──────── Given data ────────

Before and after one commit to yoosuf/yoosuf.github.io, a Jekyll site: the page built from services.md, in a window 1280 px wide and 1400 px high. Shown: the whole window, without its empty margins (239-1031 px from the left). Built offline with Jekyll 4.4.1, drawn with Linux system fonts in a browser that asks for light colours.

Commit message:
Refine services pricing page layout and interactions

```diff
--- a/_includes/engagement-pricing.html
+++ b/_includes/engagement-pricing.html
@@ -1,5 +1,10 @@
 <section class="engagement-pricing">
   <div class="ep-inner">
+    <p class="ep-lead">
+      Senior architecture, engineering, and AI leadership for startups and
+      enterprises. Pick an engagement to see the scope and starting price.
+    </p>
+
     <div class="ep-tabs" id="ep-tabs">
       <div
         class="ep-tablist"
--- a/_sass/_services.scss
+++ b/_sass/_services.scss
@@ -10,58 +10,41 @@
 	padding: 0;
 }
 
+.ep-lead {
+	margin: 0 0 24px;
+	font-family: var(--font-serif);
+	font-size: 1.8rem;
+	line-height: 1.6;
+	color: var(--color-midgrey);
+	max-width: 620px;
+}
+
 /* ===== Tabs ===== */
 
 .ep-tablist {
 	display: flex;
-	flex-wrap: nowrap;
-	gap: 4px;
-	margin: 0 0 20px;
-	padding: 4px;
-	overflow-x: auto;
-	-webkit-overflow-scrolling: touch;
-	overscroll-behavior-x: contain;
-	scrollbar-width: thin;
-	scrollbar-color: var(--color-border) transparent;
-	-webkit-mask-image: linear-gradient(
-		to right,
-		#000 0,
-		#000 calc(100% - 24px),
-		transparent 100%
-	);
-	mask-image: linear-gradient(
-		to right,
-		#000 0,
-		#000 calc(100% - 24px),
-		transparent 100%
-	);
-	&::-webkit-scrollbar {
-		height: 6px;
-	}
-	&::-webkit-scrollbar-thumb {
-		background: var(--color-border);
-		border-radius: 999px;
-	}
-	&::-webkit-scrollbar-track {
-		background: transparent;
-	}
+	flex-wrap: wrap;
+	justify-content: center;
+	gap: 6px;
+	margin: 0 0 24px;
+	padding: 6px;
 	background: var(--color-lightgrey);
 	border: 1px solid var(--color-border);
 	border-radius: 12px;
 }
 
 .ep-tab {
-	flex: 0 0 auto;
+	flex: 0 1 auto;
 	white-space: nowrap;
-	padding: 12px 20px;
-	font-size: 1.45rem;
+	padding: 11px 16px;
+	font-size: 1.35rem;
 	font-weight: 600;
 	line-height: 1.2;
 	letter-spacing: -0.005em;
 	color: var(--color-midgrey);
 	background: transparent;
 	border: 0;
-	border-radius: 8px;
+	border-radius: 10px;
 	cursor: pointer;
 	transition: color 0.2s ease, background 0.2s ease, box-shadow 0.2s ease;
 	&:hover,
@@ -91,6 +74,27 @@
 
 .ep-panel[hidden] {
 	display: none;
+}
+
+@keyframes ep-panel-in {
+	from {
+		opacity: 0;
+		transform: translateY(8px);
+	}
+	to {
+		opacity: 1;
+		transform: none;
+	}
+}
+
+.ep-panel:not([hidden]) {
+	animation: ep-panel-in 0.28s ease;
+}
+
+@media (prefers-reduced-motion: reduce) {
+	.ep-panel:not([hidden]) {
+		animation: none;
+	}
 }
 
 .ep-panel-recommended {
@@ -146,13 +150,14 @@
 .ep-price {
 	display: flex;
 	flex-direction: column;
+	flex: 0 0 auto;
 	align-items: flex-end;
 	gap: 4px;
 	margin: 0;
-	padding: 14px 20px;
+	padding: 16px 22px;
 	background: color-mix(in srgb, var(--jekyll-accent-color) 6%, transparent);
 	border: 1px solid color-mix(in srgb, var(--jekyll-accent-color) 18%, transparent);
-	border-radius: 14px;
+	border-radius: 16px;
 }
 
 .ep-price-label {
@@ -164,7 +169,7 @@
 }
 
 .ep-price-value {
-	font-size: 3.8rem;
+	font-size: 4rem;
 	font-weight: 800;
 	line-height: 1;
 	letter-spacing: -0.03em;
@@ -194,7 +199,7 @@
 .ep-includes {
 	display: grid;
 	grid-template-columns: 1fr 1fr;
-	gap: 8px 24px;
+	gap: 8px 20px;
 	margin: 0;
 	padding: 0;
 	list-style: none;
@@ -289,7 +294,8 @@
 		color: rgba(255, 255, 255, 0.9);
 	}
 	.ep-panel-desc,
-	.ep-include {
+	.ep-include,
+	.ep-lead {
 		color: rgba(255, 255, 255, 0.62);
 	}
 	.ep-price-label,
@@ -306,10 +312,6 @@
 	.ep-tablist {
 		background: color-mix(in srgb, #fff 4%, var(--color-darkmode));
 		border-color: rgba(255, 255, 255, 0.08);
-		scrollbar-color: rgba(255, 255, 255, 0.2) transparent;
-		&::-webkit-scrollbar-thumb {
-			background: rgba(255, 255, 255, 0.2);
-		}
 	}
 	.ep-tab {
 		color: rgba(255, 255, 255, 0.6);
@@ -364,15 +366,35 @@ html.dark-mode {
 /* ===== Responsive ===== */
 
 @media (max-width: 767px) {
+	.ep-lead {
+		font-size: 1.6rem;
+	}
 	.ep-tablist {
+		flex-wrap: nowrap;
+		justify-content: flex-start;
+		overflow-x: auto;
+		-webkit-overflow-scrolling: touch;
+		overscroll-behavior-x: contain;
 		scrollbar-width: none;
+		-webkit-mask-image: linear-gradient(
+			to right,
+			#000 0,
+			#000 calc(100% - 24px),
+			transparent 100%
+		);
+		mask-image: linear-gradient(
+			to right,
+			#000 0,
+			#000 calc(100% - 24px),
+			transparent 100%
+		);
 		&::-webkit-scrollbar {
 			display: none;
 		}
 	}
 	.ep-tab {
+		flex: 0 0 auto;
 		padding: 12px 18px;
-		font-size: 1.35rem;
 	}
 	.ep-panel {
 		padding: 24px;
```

────────

Search the data above for lines holding "scrolling" and copy each of them.

-	-webkit-overflow-scrolling: touch;
+		-webkit-overflow-scrolling: touch;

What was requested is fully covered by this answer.